Web page revision data:
※
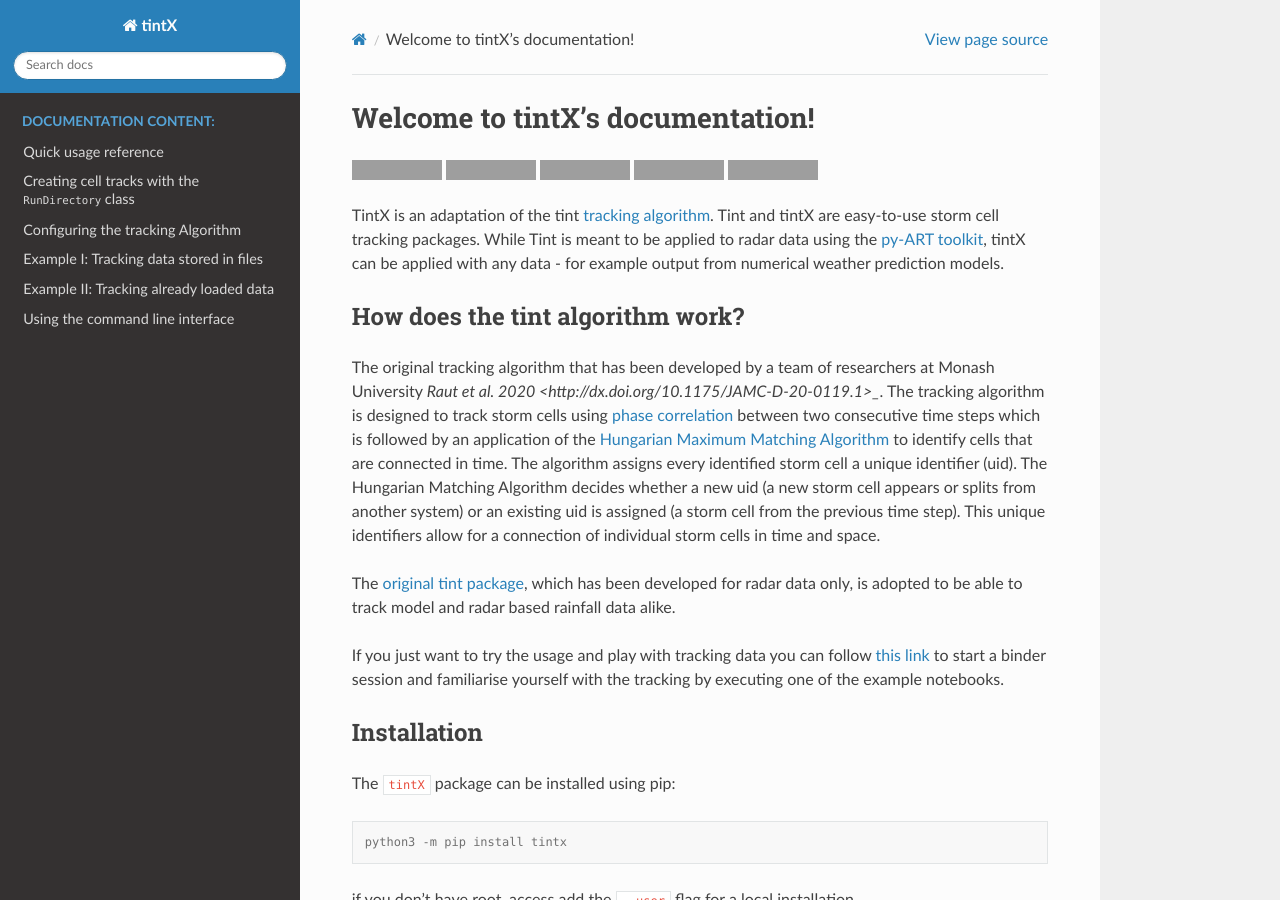
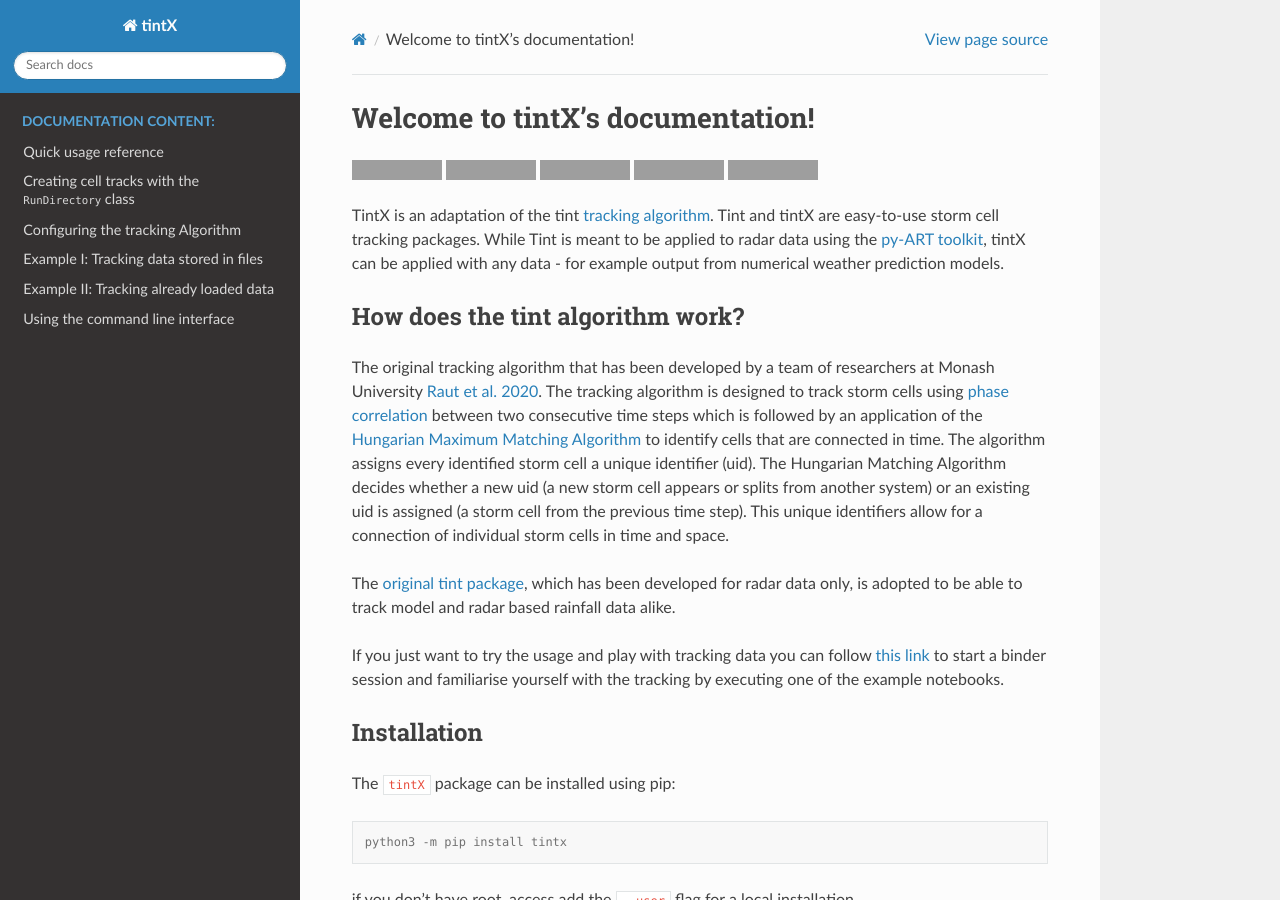
Before and after one commit to antarcticrainforest/tintX, a Sphinx documentation site: the page built from docs/source/index.rst, in a window 1280 px wide and 900 px high. Built offline with Sphinx 7.4.7 and the Read the Docs theme 2.0.0, drawn with Linux system fonts in a browser that asks for light colours; grey boxes are pictures that could not be loaded.

Commit message:
Fix typo

```diff
--- a/docs/source/index.rst
+++ b/docs/source/index.rst
@@ -29,7 +29,7 @@
 ---------------------------------
 
 The original tracking algorithm that has been developed by a team of
-researchers at Monash University `Raut et al. 2020 <http://dx.doi.org/10.1175/JAMC-D-20-0119.1>_`.
+researchers at Monash University `Raut et al. 2020 <http://dx.doi.org/10.1175/JAMC-D-20-0119.1>`_.
 The tracking algorithm is designed to track storm cells using `phase
 correlation <https://en.wikipedia.org/wiki/Phase_correlation>`_
 between two consecutive time steps which is followed by an application of the
```
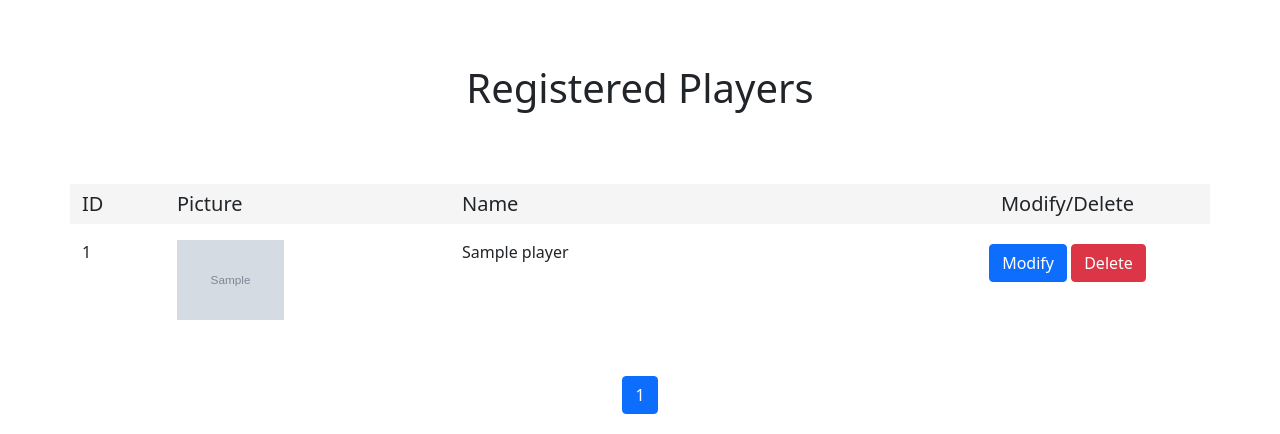
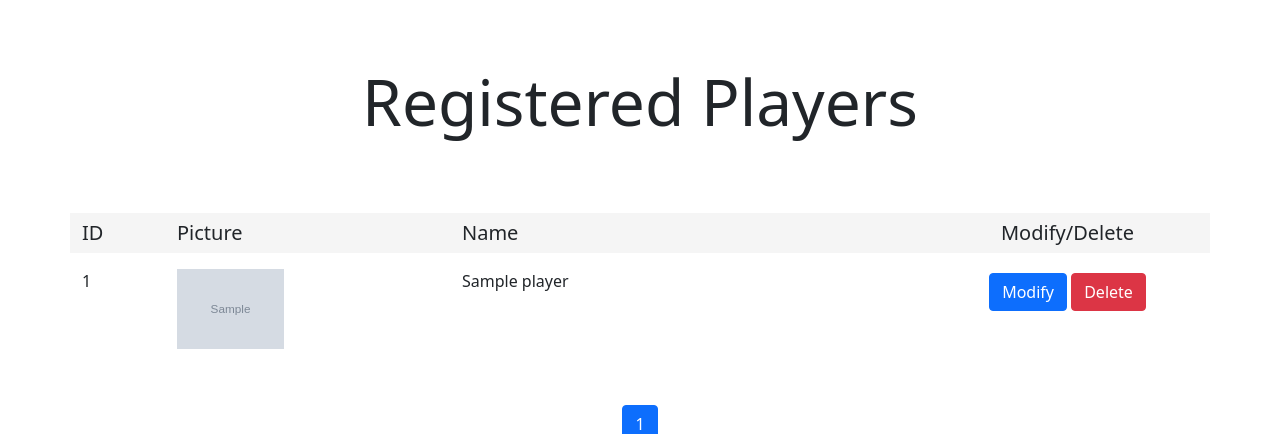
Before and after one commit to xaadu/taekwonsoftbd, a Django app: page /team-leader/players/ in a window 1280 px wide. Shown: the part 56-490 px from the top of the page. Run offline with Django 3.2, Linux system fonts and the light colour scheme; a user stored in the database is signed in; tables that the repository leaves empty hold one stand-in row (values such as "Sample post"); grey boxes marked "Sample" are stand-in pictures; parts of the project's set-up code (start-up, migrations or seed data) failed here and were passed over; some libraries are stand-ins or nearby versions.

```diff
--- a/app/team_leader/templates/team_leader/player_list.html
+++ b/app/team_leader/templates/team_leader/player_list.html
@@ -16,7 +16,7 @@
     }
 </style>
 <div class="container py-5">
-    <h2 class="display-6 text-center py-3">Registered Players</h2>
+    <h2 class="display-3 text-center py-3">Registered Players</h2>
 
     <div class="players py-5">
         <div class="player_list">
```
※
Task goal ->
In the copy, omit the pictures and reproduce every entry exactly.

Written response ->
Before and after one commit to antarcticrainforest/tintX, a Sphinx documentation site: the page built from docs/source/index.rst, in a window 1280 px wide and 900 px high. Built offline with Sphinx 7.4.7 and the Read the Docs theme 2.0.0, drawn with Linux system fonts in a browser that asks for light colours; grey boxes are pictures that could not be loaded.

Commit message:
Fix typo

```diff
--- a/docs/source/index.rst
+++ b/docs/source/index.rst
@@ -29,7 +29,7 @@
 ---------------------------------
 
 The original tracking algorithm that has been developed by a team of
-researchers at Monash University `Raut et al. 2020 <http://dx.doi.org/10.1175/JAMC-D-20-0119.1>_`.
+researchers at Monash University `Raut et al. 2020 <http://dx.doi.org/10.1175/JAMC-D-20-0119.1>`_.
 The tracking algorithm is designed to track storm cells using `phase
 correlation <https://en.wikipedia.org/wiki/Phase_correlation>`_
 between two consecutive time steps which is followed by an application of the
```
Before and after one commit to xaadu/taekwonsoftbd, a Django app: page /team-leader/players/ in a window 1280 px wide. Shown: the part 56-490 px from the top of the page. Run offline with Django 3.2, Linux system fonts and the light colour scheme; a user stored in the database is signed in; tables that the repository leaves empty hold one stand-in row (values such as "Sample post"); grey boxes marked "Sample" are stand-in pictures; parts of the project's set-up code (start-up, migrations or seed data) failed here and were passed over; some libraries are stand-ins or nearby versions.

```diff
--- a/app/team_leader/templates/team_leader/player_list.html
+++ b/app/team_leader/templates/team_leader/player_list.html
@@ -16,7 +16,7 @@
     }
 </style>
 <div class="container py-5">
-    <h2 class="display-6 text-center py-3">Registered Players</h2>
+    <h2 class="display-3 text-center py-3">Registered Players</h2>
 
     <div class="players py-5">
         <div class="player_list">
```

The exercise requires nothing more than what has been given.